As testing of critical ship components advances, the EU-funded HySeas III project has revealed the project’s initial photographs.
The initial plans for what will be the first fuel cell sea ferry in Europe have been finished, so we know roughly what the ship will resemble. The double-ended passenger and automobiles train, which was created as part of the EU-funded HySeas III project, will have a capacity for 120 passengers and 16 cars or 2 trucks.
The AqualisBraemar LOC Group’s ideas serve as a model for future zero-emission ferry transport.
The ship was made to go between Kirkwall and Shapinsay in the Orkney Islands, which are north of mainland Scotland and where the hydrogen is made using wind energy.
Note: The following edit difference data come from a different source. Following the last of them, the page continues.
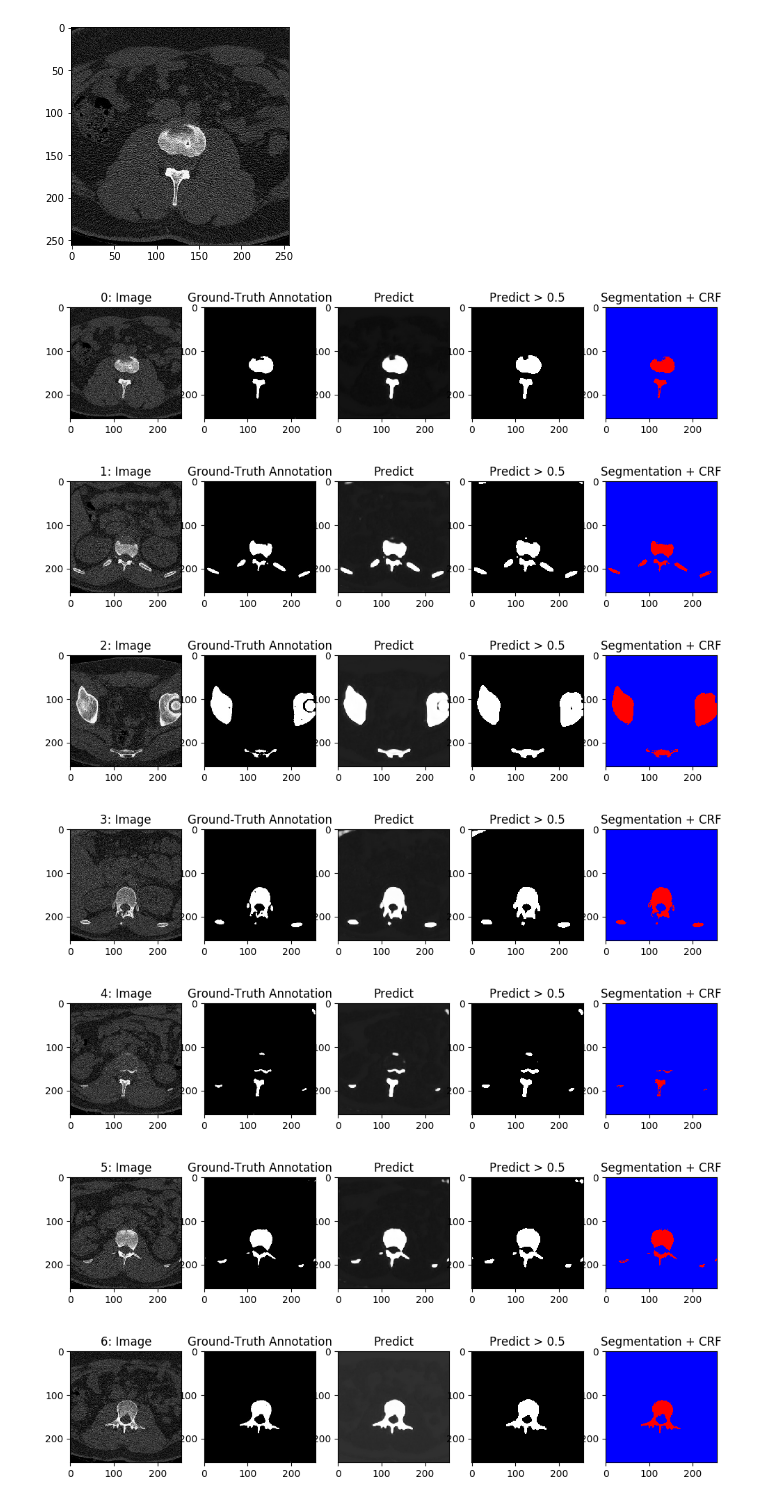
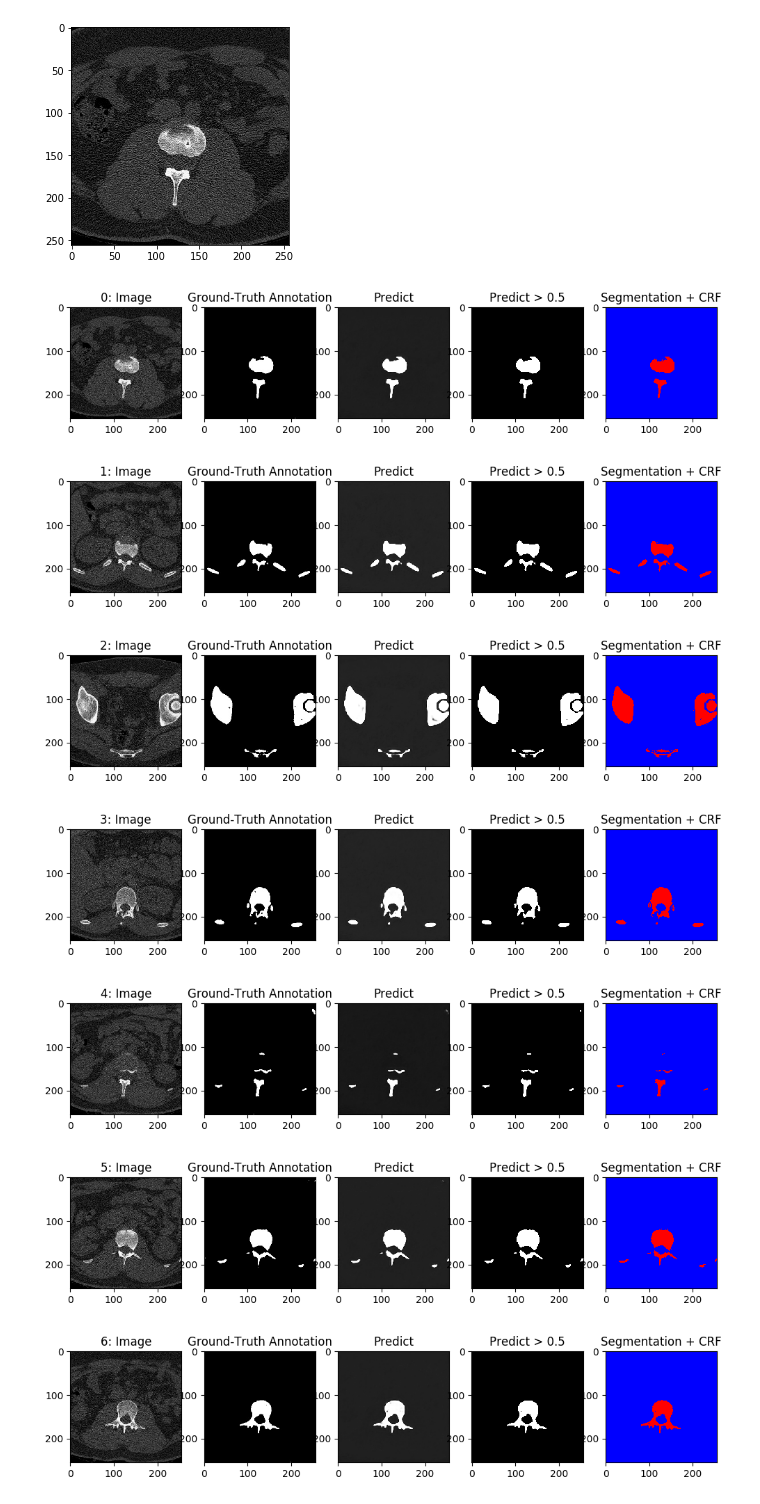
Before and after one commit to ianchen1015/segmentation, a Jupyter notebook: k/model_crf.ipynb, the cells around one changed output. Cells and saved outputs as stored; diff of their text form; code cells hidden in the pictures.

```diff
--- a/k/model_crf.ipynb
+++ b/k/model_crf.ipynb
@@ -89,8 +89,8 @@ import skimage.io as io
 size = 256
 num = 10
 
-def crf(n):
-    for num in range(0, n):
+def crf(n1,n):
+    for num in range(n1, n1+n):
         X = X_train[num:num+1]
         Y = Y_train[num:num+1]
 
@@ -113,39 +113,39 @@ def crf(n):
         unary = unary_from_softmax(softmax)# 2, 256, 256
 
         unary = np.ascontiguousarray(unary)
         unary = unary.reshape((2,-1))
 
         # d
 
         d = dcrf.DenseCRF2D(image.shape[0], image.shape[1], 2)
 
         d.setUnaryEnergy(unary)
 
         # create_pairwise_gaussian
         feats_g = create_pairwise_gaussian(sdims=(3, 3), shape=image.shape[:2])
-        d.addPairwiseEnergy(feats_g, compat=15)
+        d.addPairwiseEnergy(feats_g, compat=5)
 
         # create_pairwise_bilateral
-        feats_b = create_pairwise_bilateral(sdims=(99,99), schan=(0.01,), img=image, chdim=2)
-        d.addPairwiseEnergy(feats_b, compat=10)
+        feats_b = create_pairwise_bilateral(sdims=(256,256), schan=(0.001,), img=image, chdim=2)
+        d.addPairwiseEnergy(feats_b, compat=5)
 
         Q = d.inference(5)
 
         res = np.argmax(Q, axis=0).reshape((image.shape[0], image.shape[1]))
 
         plt.figure(num=None, figsize=(12, 15), dpi=100, facecolor='w', edgecolor='k')
         plt.subplot(151), plt.title(str(num) + ': Image'), plt.imshow(X.reshape(size,size), cmap='gray')
         plt.subplot(152), plt.title('Ground-Truth Annotation'), plt.imshow(Y.reshape(size,size), cmap='gray')
         plt.subplot(153), plt.title('Predict'), plt.imshow(predict.reshape(size,size), cmap='gray')
         plt.subplot(154), plt.title('Predict > 0.5'), plt.imshow(predict2.reshape(size,size), cmap='gray')
         plt.subplot(155), plt.title('Segmentation + CRF'), plt.imshow(res, cmap='bwr')
 
-crf(10)
+crf(0,20)
 # %% [output]
 [figure]
 [figure]
-[figure, old version]
+[figure, new version]
-[figure, old version]
+[figure, new version]
 [figure]
 [figure]
 [figure]
```
Also changed, not shown: parts of 1 cell of this notebook, 1 other file.
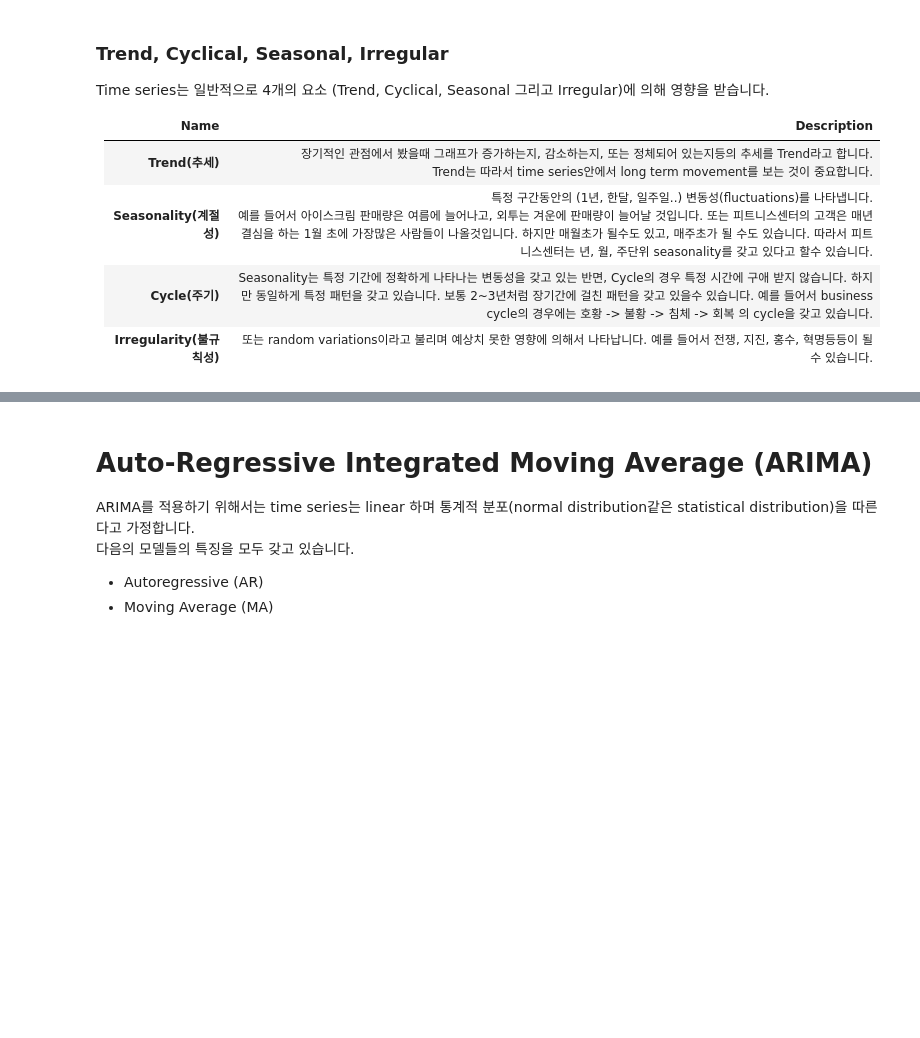
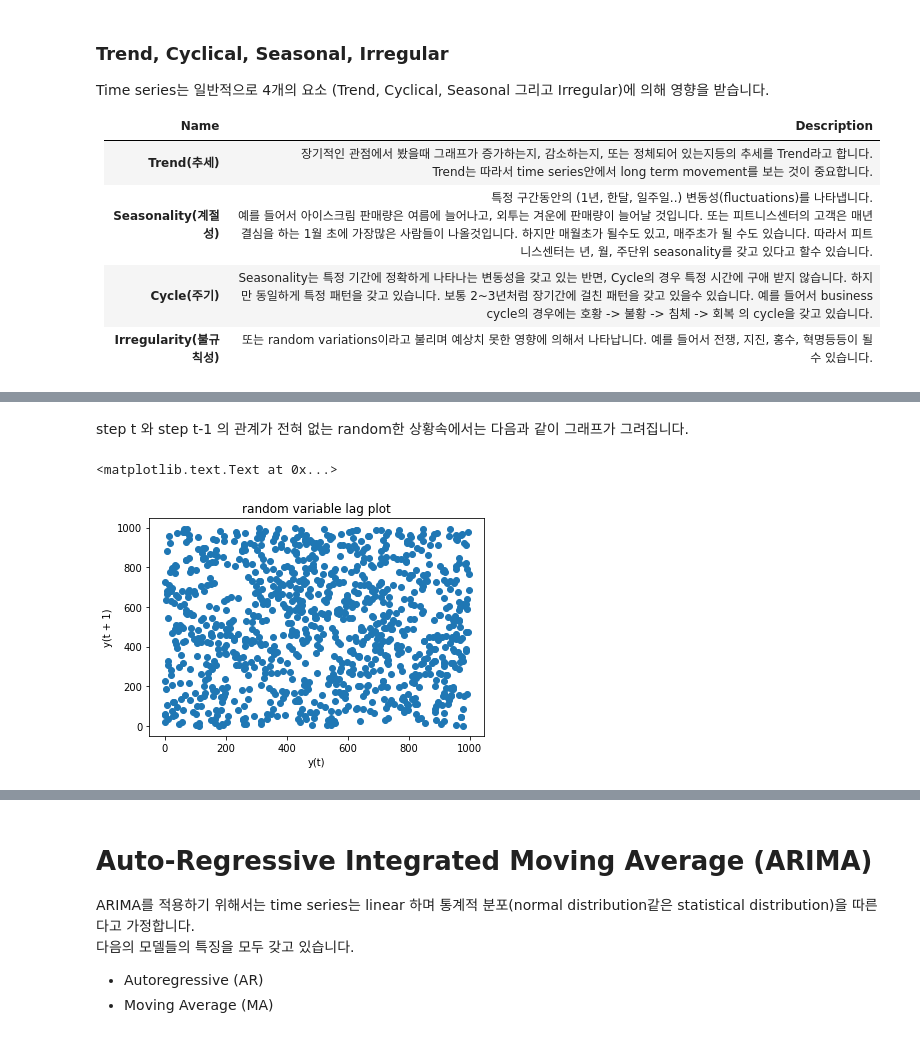
Before and after one commit to AndersonJo/arima-python, a Jupyter notebook: ARIMA.ipynb, the cells around one changed output, grey strips where cells are left out. Saved outputs shown, nothing was run; the diff lists cells and outputs as text; code cells hidden in the pictures; blank space fills up the shorter version.

```diff
--- a/ARIMA.ipynb
+++ b/ARIMA.ipynb
@@ -20,0 +98,9 @@ Time series는 일반적으로 4개의 요소 (Trend, Cyclical, Seasonal 그리
+# %% [markdown]
+step t 와 step t-1 의 관계가 전혀 없는 random한 상황속에서는 다음과 같이 그래프가 그려집니다.
+# %%
+series = pd.Series([np.random.randint(0, 1000) for _ in range(1000)])
+lag_plot(series)
+title('random variable lag plot')
+# %% [output]
+<matplotlib.text.Text at 0x...>
+[figure, added]
```
Also changed, not shown: parts of 19 cells of this notebook.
The ferry will nevertheless be able to run at additional places where hydrogen might become accessible.
According to the European Shipping Environmental Report 2021, 13.5% of the total greenhouse gas emissions from the EU’s transportation sector are attributable to ships.
In parallel, a string test is being conducted in Norway to thoroughly certify the ship’s powertrain prior to construction. The chain test involves assembling and testing each important part of the powertrain in turn, including the stack system to combustible, batteries, multi-drives, transformers, etc. Ballard Power Systems, the project’s Danish partner, is assisting HySeas III partner Kongsberg Maritime in Norway as they complete a full spectrum of commissioning, safety, and verification testing.
In order to realize the first seagoing hydrogen-powered RoPax ferry and create a business model for European islands, the HySeas III project’s ferry design is anticipated to be finished in March 2022. Following this date, CMAL will look for funding to move forward with the development stage, procurement, and ultimately tendering and building the vessel.